Increasingly, students are completing multiple internships, with an early placement serving as the foundation for a later more substantive or prestigious position. Moreover, early involvement with internships helps students figure out what kind of work they want to do in the future, and ultimately to achieve their career goals. We can help students develop a plan for seeking internships that suits their individual needs.

Search strategies vary by field of interest. Students interested in finance, banking, and consulting often secure positions at on-campus recruiting fairs. But the majority of Brown students secure employment through other means. This is why it is so important to meet with a career advisor: most students need to develop their own customized job or internship search plan. Working with our career advisors can reduce the stress associated with such searches, and is most likely to lead to a successful outcome.

Upon graduation, approximately two-thirds of Brown alumni go directly into employment while just under one-third immediately go to graduate school, professional school, or post-graduate fellowships.
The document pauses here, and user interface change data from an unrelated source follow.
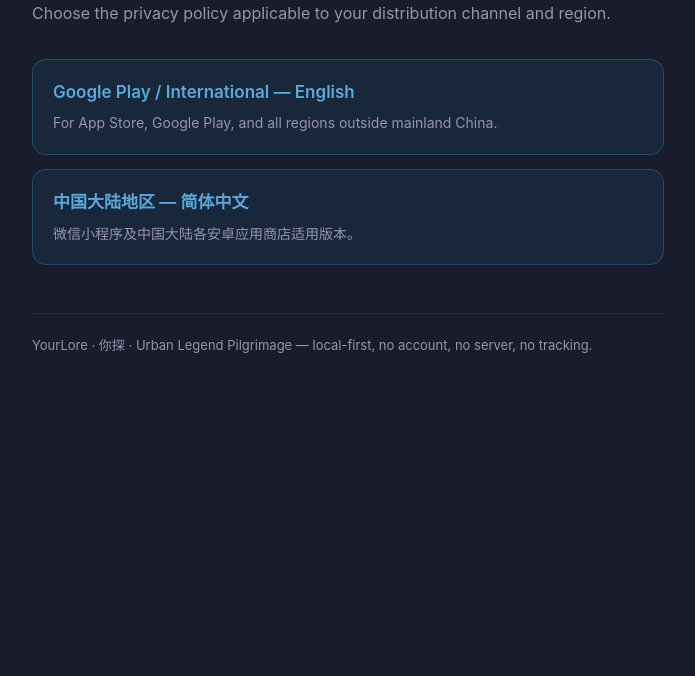
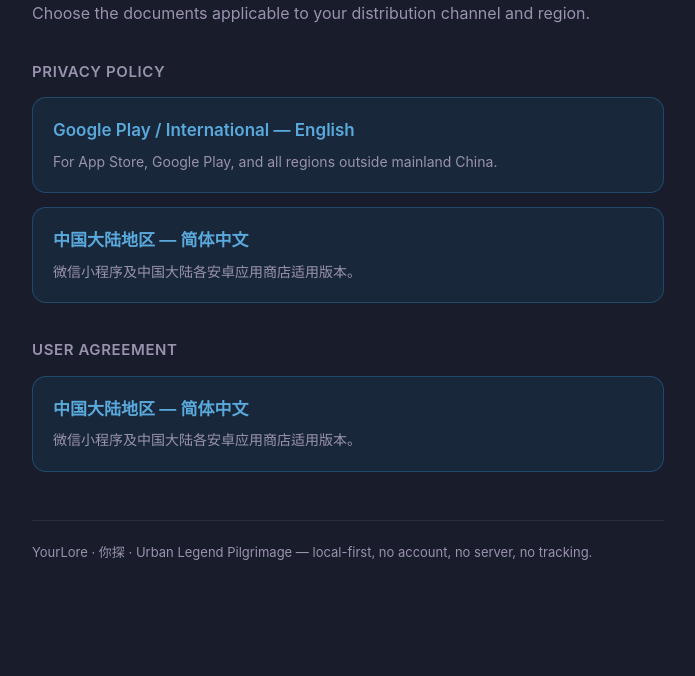
Before and after one commit to liumaojierichard-design/yourlore-privacy, a plain HTML site: page index.html in a window 1280 px wide. Shown: the part 124-800 px from the top of the page, without its empty margins (292-987 px from the left). Drawn offline with Linux system fonts and the light colour scheme.

Commit message:
隐私政策修正占位提醒与过期成就描述
- index.html 增加用户协议入口分组
- privacy.html：占位提醒改为只剩 ICP 备案号；已填字段去掉占位高亮；移除已下线的「Evangelist」成就描述

```diff
--- a/index.html
+++ b/index.html
@@ -3,8 +3,8 @@
 <head>
   <meta charset="UTF-8" />
   <meta name="viewport" content="width=device-width, initial-scale=1.0" />
-  <title>YourLore Privacy Policy</title>
-  <meta name="description" content="Privacy Policy for YourLore (你探) · Urban Legend Pilgrimage. Choose the version for your distribution channel and region." />
+  <title>YourLore — Legal</title>
+  <meta name="description" content="Privacy Policy and User Agreement for YourLore (你探) · Urban Legend Pilgrimage. Choose the version for your distribution channel and region." />
   <meta name="robots" content="index, follow" />
   <style>
     :root {
@@ -36,6 +36,16 @@
       font-weight: 700;
     }
     .sub { color: var(--mut); font-size: 16px; margin: 0 0 32px; }
+    /* 分组标题：2026-10-26 加了「用户协议」一组，与隐私政策并列 */
+    h2.grp {
+      font-size: 15px;
+      font-weight: 600;
+      letter-spacing: .04em;
+      text-transform: uppercase;
+      color: var(--mut);
+      margin: 34px 0 12px;
+    }
+    h2.grp:first-of-type { margin-top: 0; }
     .links { display: flex; flex-direction: column; gap: 14px; }
     a.card {
       display: block;
@@ -64,9 +74,10 @@
 </head>
 <body>
   <main>
-    <h1>YourLore Privacy Policy</h1>
-    <p class="sub">Choose the privacy policy applicable to your distribution channel and region.</p>
+    <h1>YourLore — Legal</h1>
+    <p class="sub">Choose the documents applicable to your distribution channel and region.</p>
 
+    <h2 class="grp">Privacy Policy</h2>
     <div class="links">
       <a class="card" href="privacy.html">
         <div class="t">Google Play / International — English</div>
@@ -78,6 +89,20 @@
       </a>
     </div>
 
+    <h2 class="grp">User Agreement</h2>
+    <div class="links">
+      <a class="card" href="terms-cn.html">
+        <div class="t">中国大陆地区 — 简体中文</div>
+        <div class="d">微信小程序及中国大陆各安卓应用商店适用版本。</div>
+      </a>
+      <!-- 英文版用户协议（terms.html）落稿后，取消下面这段注释并放上文件：
+      <a class="card" href="terms.html">
+        <div class="t">Google Play / International — English</div>
+        <div class="d">For App Store, Google Play, and all regions outside mainland China.</div>
+      </a>
+      -->
+    </div>
+
     <footer>
       YourLore · 你探 · Urban Legend Pilgrimage — local-first, no account, no server, no tracking.
     </footer>
```
Also changed, not shown: privacy.html (+9 -9 lines).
The careers that Brown graduates pursue are as varied as their interests and talents, ranging from healthcare and law to education, finance, nonprofits, technology, and consulting.

Read More About Student Outcomes

Some of the best-known companies and organizations recruit at Brown. These “top employers” hire a number of Brown graduates each year. The majority of graduating seniors go on to work for a broad range of large and small organizations. We encourage students to find an employment situation that will be the best fit regardless of the prominence of the employer.

This is very much an individual decision. Many students choose to enter a professional degree program (medical, law, business) in the fall after graduation. Just as often, students will delay further study for a year or two to pursue a passion that may or may not be related to their graduate study plans. Still others find that they need to acquire additional skills, or want to strengthen their credentials to secure admission at the schools of their choice. Our career advisors can help students prepare a plan for further study that fits their own goals and aspirations. In addition, students interested in law school, business school, or health careers can meet with an advisor for these fields.

In a word, no. There are good jobs to be had in any economy. Our students often forget how desirable they are to employers, how much their Brown education is valued by the outside world, and how competitive they are. While high unemployment can be daunting, students who seriously engage with the job-search process should expect a positive outcome. Retreating to graduate school to wait out the storm is both unnecessary and costly.